  13. See generally 8 U.S.C. § 1227 (outlining the list of “deportable aliens”).
  14. See Gilman, supra note 8, at 203–13 (detailing the issues with selective borrowing of the criminal justice system).
  15. See Matter of Adenji, 22 I&N Dec. 1102 at 1125.
  16. For a thorough, well-argued discussion of this topic, see Mary Holper, The Beast of Burden in Immigration Bond Hearings, 67 Case W. Res. L. Rev. 75 (2016).
  17. Ingrid V. Eagly & Steven Shafer, A National Study of Access to Counsel in Immigration Court, 164 U. Penn. L. Rev. 1, 50 (2015).
  18. Surviving the bond hearing pro se is a feat in itself and oftentimes detained non-citizens will lose for that reason. Consider how complex the process gets when habeas relief is sought in an entirely separate court.
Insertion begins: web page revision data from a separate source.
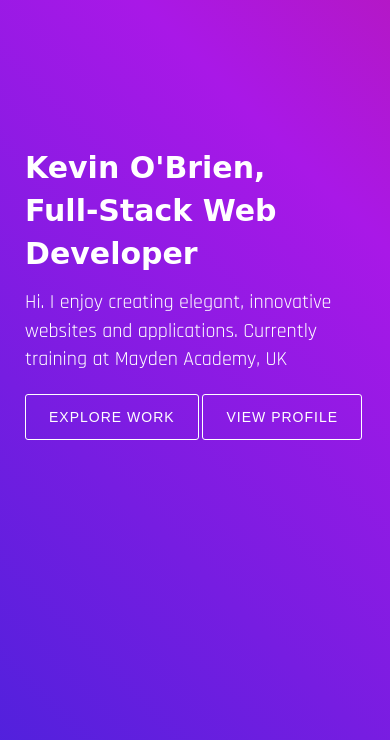
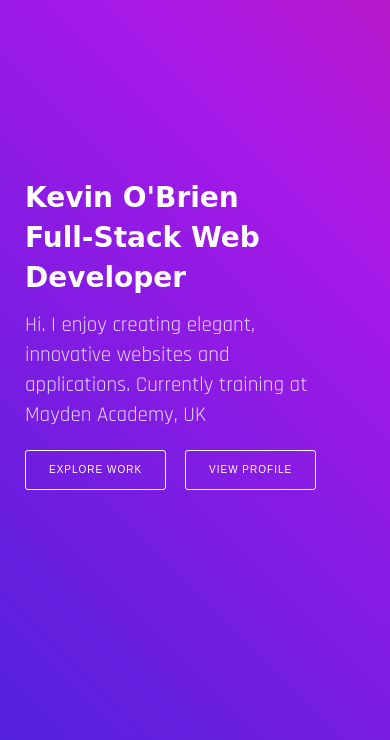
Before and after one commit to obwansan/mayden-portfolio, a PHP site: page / in a window 390 px wide. Shown: the part 50-790 px from the top of the page. Run offline with PHP 8.4, Linux system fonts and the light colour scheme; some web fonts are replaced.

Commit message:
home page responsiveness working

```diff
--- a/css/styles.css
+++ b/css/styles.css
@@ -45,8 +45,8 @@ Bootstrap classes
     margin-bottom: 12px;
 }
 
-.rowTxt {
-
+.rowTxtAndBtns {
+    width: 375px;
 }
 
 .nav {
@@ -128,21 +128,21 @@ body {
     position: absolute;
     left: 100px;
     top: 50%;
-    width: 45%;
+    /*width: 45%;*/
     min-width: 500px;
 }
 
 .homeTitle {
     text-align: left;
-    font-size: 3rem;
+    font-size: 4.1rem;
     font-weight: 600;
     font-family: 'Megrim', cursive;
     color: #FFFFFF;
-    /*padding-top: 40px;*/
+    letter-spacing: 0;
 }
 
 .homeTitle:hover {
-    text-shadow: 2px 2px 4px #000000;
+    /*text-shadow: 2px 2px 4px #000000;*/
 }
 
 .homePageIntroContainer {
@@ -158,8 +158,9 @@ body {
 
 .homeTxt {
     text-align: left;
-    font-size: 2rem;
-    margin-bottom: 20px;
+    font-size: 2.1rem;
+    margin-bottom: 35px;
+    opacity: 0.8;
 }
 
 .portfolioText {
@@ -168,7 +169,7 @@ body {
 
 .homeTxt:hover,
 .profileTxt:hover{
-    text-shadow: 2px 2px 4px #000000;
+    /*text-shadow: 2px 2px 4px #000000;*/
 }
 
 .homeBtn {
@@ -176,8 +177,10 @@ body {
     border-radius: 3px;
     color: #FFFFFF;
     padding: 12px 23px;
+    font-size: 1.3rem;
     text-transform: uppercase;
     margin-bottom: 10px;
+    margin-right: 15px;
     transition: background-color 0.3s ease, color 0.3s ease;
     letter-spacing: 1px;
 }
@@ -186,7 +189,7 @@ body {
     color: #000;
     background-color: #FFFFFF;
     text-decoration: none;
-    box-shadow: 1px 1px;
+    /*box-shadow: 1px 1px;*/
 }
 
 .homeBtn:active {
@@ -362,10 +365,26 @@ Bootstrap Media Queries
 @media (max-width: 768px) {
     .welcome {
         left: 0;
-        top: 26%;
+        top: 30%;
         width: 100%;
         min-width: 100%;
         padding: 0 40px;
+    }
+    .homeTitle {
+        font-size: 2.8rem;
+        font-weight: 600;
+    }
+    .homeTxt {
+        text-align: left;
+        font-size: 2.1rem;
+        margin-bottom: 20px;
+        opacity: 0.8;
+    }
+    .homeBtn {
+        font-size: 1rem;
+    }
+    .rowTxtAndBtns {
+        width: 100%;
     }
 }
 
--- a/index.php
+++ b/index.php
@@ -60,13 +60,13 @@
 
     <div class="container welcome">
         <div class="row rowTitle">
-            <div class="homeTitle">Kevin O'Brien,</div>
+            <div class="homeTitle">Kevin O'Brien</div>
             <div class="homeTitle">Full-Stack Web Developer</div>
         </div>
-        <div class="row rowTxt">
+        <div class="row rowTxtAndBtns">
             <p class="homeTxt">Hi. I enjoy creating elegant, innovative websites and applications. Currently training at Mayden Academy, UK</p>
-            <a class="homeBtn href="portfolio.php">Explore work</a>
-            <a class="homeBtn href="profile.php">View profile</a>
+            <a class="homeBtn" href="portfolio.php">Explore work</a>
+            <a class="homeBtn" href="profile.php">View profile</a>
         </div>
     </div>
 
```
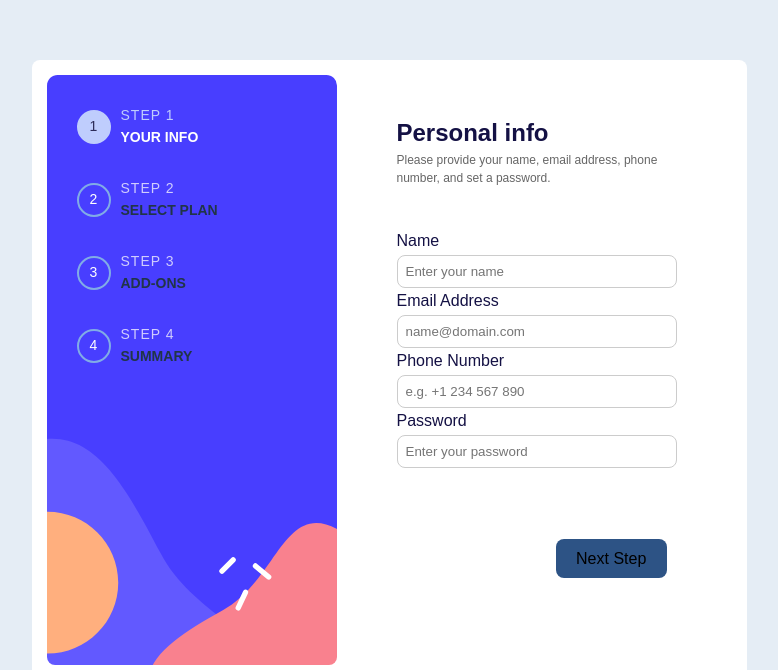
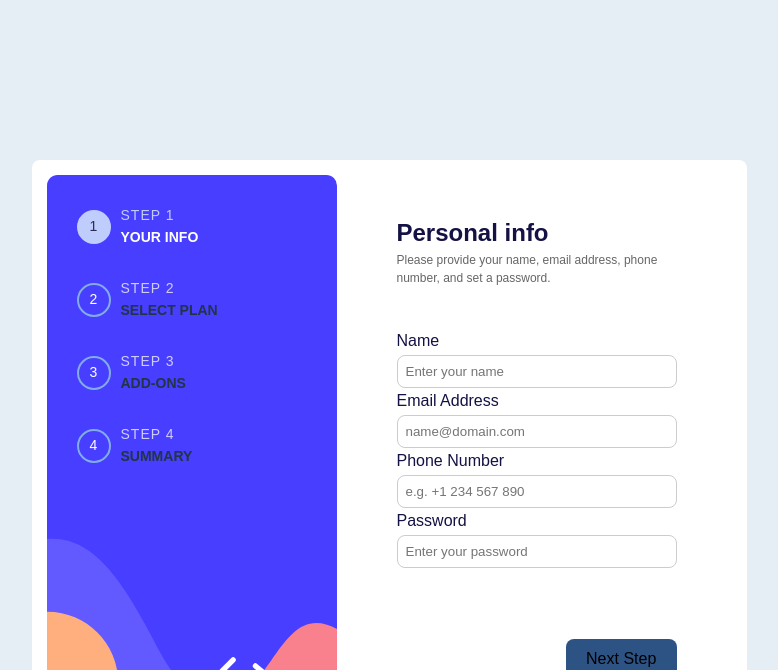
Before and after one commit to MaymoonaAlBoloshi/stepper-form, a React (Vite) app: page / in a window 1280 px wide. Shown: the part 130-800 px from the top of the page, without its empty margins (251-1029 px from the left). Built offline with nearby package versions, Linux system fonts and the light colour scheme.

Commit message:
page1 Input component changes

```diff
--- a/src/App.css
+++ b/src/App.css
@@ -2,7 +2,7 @@ body {
   font-family: 'Ubuntu', sans-serif; /* Use the correct font family */
   background-color: #e5edf5;
   margin: 0;
-  padding: 100px;
+  padding: 200px;
   display: flex;
   justify-content: center;  /* Center horizontally */
   align-items: center;      /* Center vertically */
@@ -10,8 +10,8 @@ body {
 
 .form-container {
   display: flex;
-  max-width: 700px;
-  max-height: 600px;
+  max-width: 700px !important;
+  max-height: 800px !important;
   padding-top: 15px;
   padding-bottom: 15px;
   padding-left: 15px;
@@ -140,12 +140,13 @@ input:focus {
 .error {
   color: red;
   display: block; /* Display when there's an error */
+  font-size: 8px;
 }
 
 /* Div for the button */
 .form-footer {
   padding: 70px;
-  padding-right: 80px;
+  padding-right: 70px;
 }
 
 button {
```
  19. See Sayyah v. Farquharson, 382 F.3d 20 (1st Cir. 2004); Sun v. Ashcroft, 370 F.3d 932 (9th Cir. 2004); Theodoropoulos v. I.N.S., 358 F.3d 162 (2d Cir. 2004); Sundar v. I.N.S., 328 F.3d 1320 (11th Cir. 2003).
  20. 8 C.F.R. §§ 1003.38, 1236.1(d)(3)(i).
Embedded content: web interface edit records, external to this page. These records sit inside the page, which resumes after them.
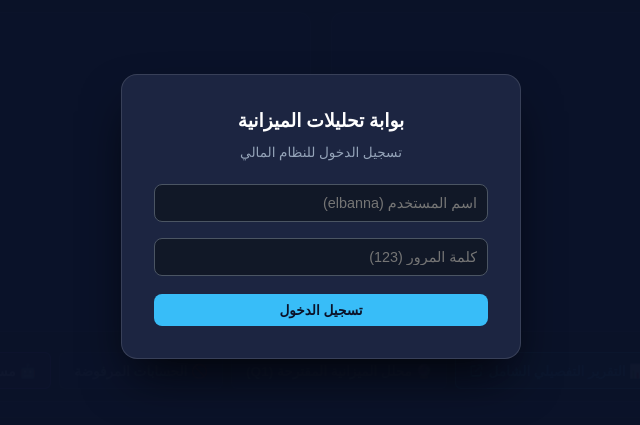
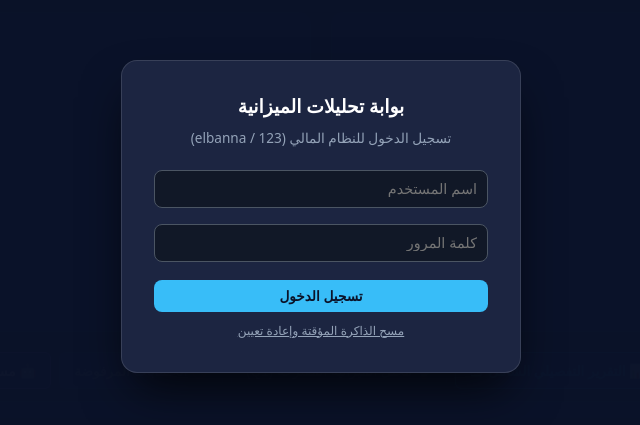
Before and after one commit to Bikheet/elbanna-budget-dashboard, a plain HTML site: page index.html in a window 1280 px wide. Shown: the part 184-609 px from the top of the page, without its empty margins (319-959 px from the left). Drawn offline with nearby package versions, Linux system fonts and the light colour scheme.

Commit message:
Auto update index.html

```diff
--- a/index.html
+++ b/index.html
@@ -29,7 +29,7 @@
         #loginOverlay {
             position: fixed;
             top: 0; left: 0; width: 100vw; height: 100vh;
-            background: rgba(11, 19, 41, 0.98);
+            background: rgba(11, 19, 41, 0.99);
             z-index: 99999;
             display: flex; align-items: center; justify-content: center;
         }
@@ -154,16 +154,17 @@
 <body>
 
     <!-- Login Modal Overlay (elbanna / 123) -->
-    <div id="loginOverlay">
+    <div id="loginOverlay" style="display: flex;">
         <div class="login-card">
             <h3 style="margin-bottom: 10px;">بوابة تحليلات الميزانية</h3>
-            <p style="color: var(--text-muted); font-size: 0.85rem; margin-bottom: 15px;">تسجيل الدخول للنظام المالي</p>
+            <p style="color: var(--text-muted); font-size: 0.85rem; margin-bottom: 15px;">تسجيل الدخول للنظام المالي (elbanna / 123)</p>
             <div id="loginError" style="color: var(--accent-red); margin-bottom: 10px; display: none;">اسم المستخدم أو كلمة المرور غير صحيحة</div>
             <form onsubmit="handleLogin(event)">
-                <input type="text" id="loginUser" class="form-control" placeholder="اسم المستخدم (elbanna)" required>
-                <input type="password" id="loginPass" class="form-control" placeholder="كلمة المرور (123)" required>
+                <input type="text" id="loginUser" class="form-control" placeholder="اسم المستخدم" required autocomplete="username">
+                <input type="password" id="loginPass" class="form-control" placeholder="كلمة المرور" required autocomplete="current-password">
                 <button type="submit" class="btn-custom" style="width: 100%; justify-content: center; margin-top: 10px;">تسجيل الدخول</button>
             </form>
+            <button onclick="forceResetSession()" style="background:transparent; border:none; color:var(--text-muted); font-size:0.75rem; margin-top:12px; cursor:pointer; text-decoration:underline;">مسح الذاكرة المؤقتة وإعادة تعيين</button>
         </div>
     </div>
 
@@ -324,9 +325,19 @@
         let rawVarianceData = [];
         let displayLimitVariance = 50;
 
-        // التحقق من حالة تسجيل الدخول فور تحميل الصفحة
+        // التحقق الإجباري والصارم من حالة الدخول فور تحميل الصفحة
+        (function checkAuthOnLoad() {
+            const authStatus = localStorage.getItem("elbanna_auth_status");
+            const overlay = document.getElementById('loginOverlay');
+            if (authStatus === "authenticated") {
+                if (overlay) overlay.style.display = 'none';
+            } else {
+                if (overlay) overlay.style.display = 'flex';
+            }
+        })();
+
         window.onload = function() {
-            if (localStorage.getItem("isLoggedIn") === "true") {
+            if (localStorage.getItem("elbanna_auth_status") === "authenticated") {
                 document.getElementById('loginOverlay').style.display = 'none';
                 loadDashboardData();
             } else {
@@ -340,7 +351,7 @@
             const p = document.getElementById('loginPass').value.trim();
 
             if (u === "elbanna" && p === "123") {
-                localStorage.setItem("isLoggedIn", "true");
+                localStorage.setItem("elbanna_auth_status", "authenticated");
                 document.getElementById('loginOverlay').style.display = 'none';
                 loadDashboardData();
             } else {
@@ -349,7 +360,13 @@
         }
 
         function logout() {
+            localStorage.removeItem("elbanna_auth_status");
+            location.reload();
+        }
+
+        function forceResetSession() {
             localStorage.clear();
+            alert("تم مسح الذاكرة بنجاح. يرجى إدخال اسم المستخدم elbanna وكلمة المرور 123");
             location.reload();
         }
 
```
  21. This came as a surprise to Justice Gorsuch during oral arguments for Jennings. See supra, note 2.
  22. Brief of Amici Curiae for Americans for Immigrant Justice at 31, Jennings v. Rodriguez, No. 15-1204 (U.S. Oct. 2016).
  23. Many detained non-citizens also have some form of pending relief before the immigration court in the form of asylum, withholding of removal, or cancellation of removal.
  24. I.N.A. § 208.
  25. I.N.A. § 241(b)(3).
  26. 8 C.F.R. § 1208.18.
  27. I.N.A. § 240a
  28. See Reid v. Donelan, 819 F.3d 486, n.4 (1st Cir. 2016) (“[A]lthough an alien may be responsible for seeking relief, he is not responsible for the amount of time that such determinations may take. The mere fact that an alien has sought relief from deportation does not authorize the INS to drag its heels indefinitely in making a decision.”) (quoting Ly v. Hansen, 351 F.3d 263 (6th Cir. 2003)).
  29. 8 U.S.C. § 1226(c).
  30. See Zadvydas v. Davis, 533 U.S. 678, 699, 701 (2001) (determining a six-month limit on detention for the post-order custody review statute).
  31. See Holper, supra note 12, at 75–76.
  32. It is also possible that the court will not reach the issue entirely by deciding that there is no right to a bond hearing. See Holper, supra note 12, at 110.
  33. See Sarah Pierce & Randy Capps, Trump Executive Order and DHS Guidance on Interior Enforcement: A Brief Review, Migration Policy Institute (Feb. 2017),; Brian Snyder, Undocumented Immigrants in Trump’s America Now Deported After Running Red Lights, Newsweek (July 15, 2017),